However, Amazon has remained an elusive potential customer for PayPal. It emerged earlier this year that Amazon and PayPal were in talks to tap into each other’s platforms for mutual gains. PayPal CEO Dan Schulman even appeared to suggest that as the company consumer base grows, it would be difficult for marketplaces, such as Amazon, to ignore it. Despite talks, nothing concrete in the form of a deal between Amazon and PayPal has happened.
PayPal finished 1Q17 with 203.0 million registered user accounts, up from 184.0 million a year earlier. More than 190.0 million of those accounts are consumer accounts.
No hurry to love PayPal

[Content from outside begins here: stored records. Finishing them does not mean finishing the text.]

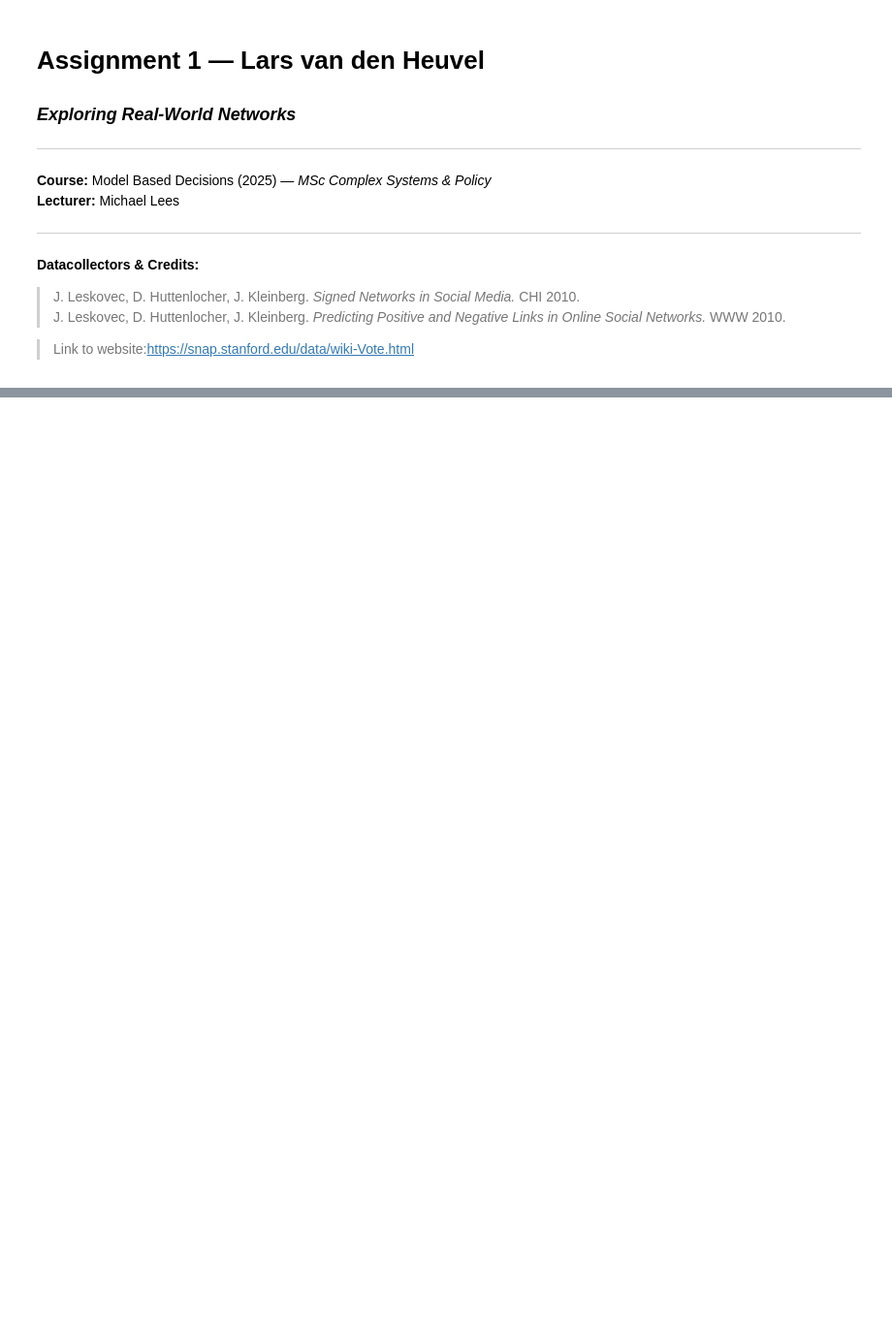
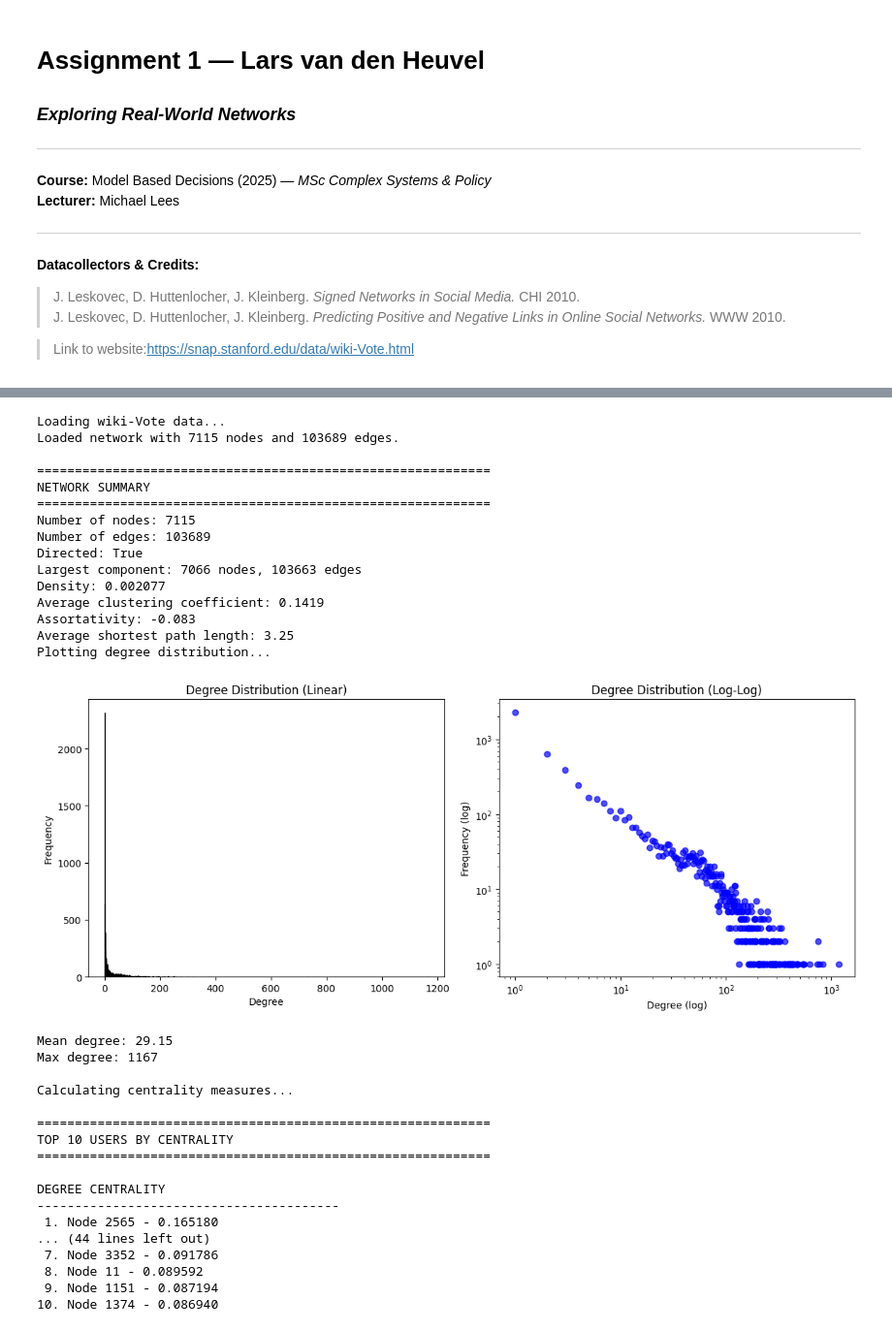
Before and after one commit to LarsYrjan/MBDM, a Jupyter notebook: Week 2 - Networks/Assignment_1_Lars.ipynb, the cells around one changed output, grey strips where cells are left out. Shown at 97% size. Drawn from its saved outputs; the diff is of its cells as text; code cells hidden in the pictures; blank space fills up the shorter version.

```diff
--- a/Week 2 - Networks/Assignment_1_Lars.ipynb
+++ b/Week 2 - Networks/Assignment_1_Lars.ipynb
@@ -111,0 +66,27 @@ Name: count, dtype: int64
+# %%
+# -------------------------------------------------------------
+# Degree distribution
+# -------------------------------------------------------------
+def plot_degree_distribution(G):
+    print("Plotting degree distribution...")
+    degrees = [G.degree(n) for n in G.nodes()]
+    degree_counts = Counter(degrees)
+
+    plt.figure(figsize=(12,5))
+    plt.subplot(1,2,1)
+    plt.bar(degree_counts.keys(), degree_counts.values(), color='skyblue', edgecolor='black')
+    plt.xlabel("Degree")
+    plt.ylabel("Frequency")
+    plt.title("Degree Distribution (Linear)")
+
+    plt.subplot(1,2,2)
+    plt.loglog(list(degree_counts.keys()), list(degree_counts.values()), 'bo', alpha=0.7)
+    plt.xlabel("Degree (log)")
+    plt.ylabel("Frequency (log)")
+    plt.title("Degree Distribution (Log-Log)")
+
+    plt.tight_layout()
+    plt.show()
+
+    print(f"Mean degree: {np.mean(degrees):.2f}")
+    print(f"Max degree: {max(degrees)}")
@@ -111,0 +128,48 @@ Name: count, dtype: int64
+# %%
+# -------------------------------------------------------------
+# Main workflow
+# -------------------------------------------------------------
+def main():
+    file = "C:/Users/lars_/MBDM/Week 2 - Networks/datasets/wiki-Vote.txt.gz"
+    G = load_wikivote_data(file)
+    network_summary(G)
+    plot_degree_distribution(G)
+    centr = calculate_centrality_measures(G)
+    display_top_nodes(centr)
+
+if __name__ == "__main__":
+    main()
+# %% [output]
+Loading wiki-Vote data...
+Loaded network with 7115 nodes and 103689 edges.
+
+============================================================
+NETWORK SUMMARY
+============================================================
+Number of nodes: 7115
+Number of edges: 103689
+Directed: True
+Largest component: 7066 nodes, 103663 edges
+Density: 0.002077
+Average clustering coefficient: 0.1419
+Assortativity: -0.083
+Average shortest path length: 3.25
+Plotting degree distribution...
+[figure, added]
+Mean degree: 29.15
+Max degree: 1167
+
+Calculating centrality measures...
+
+============================================================
+TOP 10 USERS BY CENTRALITY
+============================================================
+
+DEGREE CENTRALITY
+----------------------------------------
+ 1. Node 2565 - 0.165180
+... (44 lines left out)
+ 7. Node 3352 - 0.091786
+ 8. Node 11 - 0.089592
+ 9. Node 1151 - 0.087194
+10. Node 1374 - 0.086940
```
Also changed, not shown: parts of 12 cells of this notebook.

With Amazon bringing Whole Foods under its wing, it could be less interested in hurrying a deal with PayPal. Whole Foods is bringing customers that Amazon could introduce to its Amazon Pay service. As long as the Amazon Pay user base continues to grow, Amazon can afford to delay integration with PayPal. Using an in-house payment processor not only helps Amazon keep a firm grip on its previous data tightly, but it also contributes to its top line. Meanwhile, PayPal is courting merchants as it tries to fend off competition from emerging rivals such as Square (SQ).